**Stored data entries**

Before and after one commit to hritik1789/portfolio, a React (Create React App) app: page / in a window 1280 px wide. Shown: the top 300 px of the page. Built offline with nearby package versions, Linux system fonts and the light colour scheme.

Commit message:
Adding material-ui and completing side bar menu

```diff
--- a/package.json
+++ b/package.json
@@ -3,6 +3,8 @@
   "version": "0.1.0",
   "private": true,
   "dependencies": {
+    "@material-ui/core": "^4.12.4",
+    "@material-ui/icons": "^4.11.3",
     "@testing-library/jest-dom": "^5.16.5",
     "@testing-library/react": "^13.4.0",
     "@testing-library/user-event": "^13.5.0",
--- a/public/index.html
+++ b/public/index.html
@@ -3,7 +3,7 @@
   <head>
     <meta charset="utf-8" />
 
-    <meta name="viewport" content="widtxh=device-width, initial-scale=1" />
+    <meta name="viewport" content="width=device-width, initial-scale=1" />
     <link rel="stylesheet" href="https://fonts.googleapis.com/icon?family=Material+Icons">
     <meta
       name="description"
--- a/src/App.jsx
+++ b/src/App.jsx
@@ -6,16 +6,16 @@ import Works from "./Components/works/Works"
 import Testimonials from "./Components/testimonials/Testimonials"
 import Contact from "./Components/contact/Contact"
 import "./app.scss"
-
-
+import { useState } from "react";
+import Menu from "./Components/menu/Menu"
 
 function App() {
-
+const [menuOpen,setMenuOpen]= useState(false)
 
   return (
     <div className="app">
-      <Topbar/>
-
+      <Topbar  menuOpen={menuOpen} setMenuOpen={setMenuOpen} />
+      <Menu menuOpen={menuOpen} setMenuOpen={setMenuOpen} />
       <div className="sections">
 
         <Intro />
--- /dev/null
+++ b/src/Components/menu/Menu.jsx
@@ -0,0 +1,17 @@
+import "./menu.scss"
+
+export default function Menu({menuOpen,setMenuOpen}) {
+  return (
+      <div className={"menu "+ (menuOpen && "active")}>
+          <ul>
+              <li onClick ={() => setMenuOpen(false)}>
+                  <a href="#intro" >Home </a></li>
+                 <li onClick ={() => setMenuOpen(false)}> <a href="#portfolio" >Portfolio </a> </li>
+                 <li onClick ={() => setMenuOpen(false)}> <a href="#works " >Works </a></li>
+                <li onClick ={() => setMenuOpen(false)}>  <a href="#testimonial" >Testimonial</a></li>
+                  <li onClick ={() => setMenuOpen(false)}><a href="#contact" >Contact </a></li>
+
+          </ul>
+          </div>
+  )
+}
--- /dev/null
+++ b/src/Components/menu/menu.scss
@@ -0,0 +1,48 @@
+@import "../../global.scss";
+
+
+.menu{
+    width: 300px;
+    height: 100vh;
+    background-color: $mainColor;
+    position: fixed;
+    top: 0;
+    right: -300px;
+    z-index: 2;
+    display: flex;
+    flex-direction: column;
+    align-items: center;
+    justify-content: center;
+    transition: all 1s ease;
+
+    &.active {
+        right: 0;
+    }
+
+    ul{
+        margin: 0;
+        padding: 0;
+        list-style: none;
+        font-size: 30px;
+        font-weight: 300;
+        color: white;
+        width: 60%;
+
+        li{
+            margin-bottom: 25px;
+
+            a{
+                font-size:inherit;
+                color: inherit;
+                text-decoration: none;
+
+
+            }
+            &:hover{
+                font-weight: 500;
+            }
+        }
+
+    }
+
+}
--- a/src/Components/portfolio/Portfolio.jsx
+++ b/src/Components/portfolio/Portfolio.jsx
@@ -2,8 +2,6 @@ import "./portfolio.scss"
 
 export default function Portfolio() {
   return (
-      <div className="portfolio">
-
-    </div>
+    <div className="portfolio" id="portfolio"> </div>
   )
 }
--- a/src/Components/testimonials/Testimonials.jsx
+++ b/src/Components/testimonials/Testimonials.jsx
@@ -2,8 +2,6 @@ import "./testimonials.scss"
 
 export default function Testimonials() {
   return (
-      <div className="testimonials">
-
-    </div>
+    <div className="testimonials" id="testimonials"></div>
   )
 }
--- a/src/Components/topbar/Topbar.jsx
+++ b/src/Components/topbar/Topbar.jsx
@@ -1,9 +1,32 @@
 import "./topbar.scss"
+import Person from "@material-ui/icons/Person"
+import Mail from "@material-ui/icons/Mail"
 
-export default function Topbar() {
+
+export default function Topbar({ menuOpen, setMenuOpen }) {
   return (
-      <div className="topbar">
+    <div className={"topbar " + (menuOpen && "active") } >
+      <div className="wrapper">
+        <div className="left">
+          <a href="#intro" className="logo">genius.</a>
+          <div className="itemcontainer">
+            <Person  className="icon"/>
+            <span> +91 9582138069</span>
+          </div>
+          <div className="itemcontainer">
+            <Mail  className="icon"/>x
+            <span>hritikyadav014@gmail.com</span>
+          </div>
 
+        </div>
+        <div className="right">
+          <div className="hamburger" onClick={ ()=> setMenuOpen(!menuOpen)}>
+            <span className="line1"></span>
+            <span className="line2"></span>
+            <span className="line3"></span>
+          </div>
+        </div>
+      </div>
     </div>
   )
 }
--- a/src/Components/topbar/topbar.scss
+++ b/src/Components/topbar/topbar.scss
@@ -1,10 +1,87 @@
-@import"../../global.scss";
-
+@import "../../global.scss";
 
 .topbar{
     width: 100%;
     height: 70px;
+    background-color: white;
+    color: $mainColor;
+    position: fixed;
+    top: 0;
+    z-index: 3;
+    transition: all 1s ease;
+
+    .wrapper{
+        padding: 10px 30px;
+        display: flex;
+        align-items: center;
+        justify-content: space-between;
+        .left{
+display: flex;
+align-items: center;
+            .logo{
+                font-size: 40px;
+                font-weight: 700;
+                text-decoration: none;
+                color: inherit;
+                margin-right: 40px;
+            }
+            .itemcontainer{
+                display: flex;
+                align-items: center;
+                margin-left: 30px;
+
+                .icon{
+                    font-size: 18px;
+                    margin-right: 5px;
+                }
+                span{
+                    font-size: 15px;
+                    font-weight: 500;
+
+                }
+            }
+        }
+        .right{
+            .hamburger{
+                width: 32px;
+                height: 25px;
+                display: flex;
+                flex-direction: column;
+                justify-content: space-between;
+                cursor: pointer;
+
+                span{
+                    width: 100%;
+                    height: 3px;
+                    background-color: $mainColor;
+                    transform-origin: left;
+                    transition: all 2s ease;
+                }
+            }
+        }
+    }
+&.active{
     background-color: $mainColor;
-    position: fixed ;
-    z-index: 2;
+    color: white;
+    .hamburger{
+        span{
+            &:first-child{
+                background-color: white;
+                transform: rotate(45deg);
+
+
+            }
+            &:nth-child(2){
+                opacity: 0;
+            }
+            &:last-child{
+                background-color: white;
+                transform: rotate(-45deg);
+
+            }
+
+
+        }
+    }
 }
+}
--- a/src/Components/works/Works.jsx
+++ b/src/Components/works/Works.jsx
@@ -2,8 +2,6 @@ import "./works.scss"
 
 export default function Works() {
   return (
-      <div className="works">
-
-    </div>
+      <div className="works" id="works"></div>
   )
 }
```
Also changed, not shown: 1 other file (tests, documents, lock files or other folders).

**How to complete this task**
Lines with "weight": find them in the data and copy each one.

**The answer**
+        font-weight: 300;
+                font-weight: 500;
+                font-weight: 700;
+                    font-weight: 500;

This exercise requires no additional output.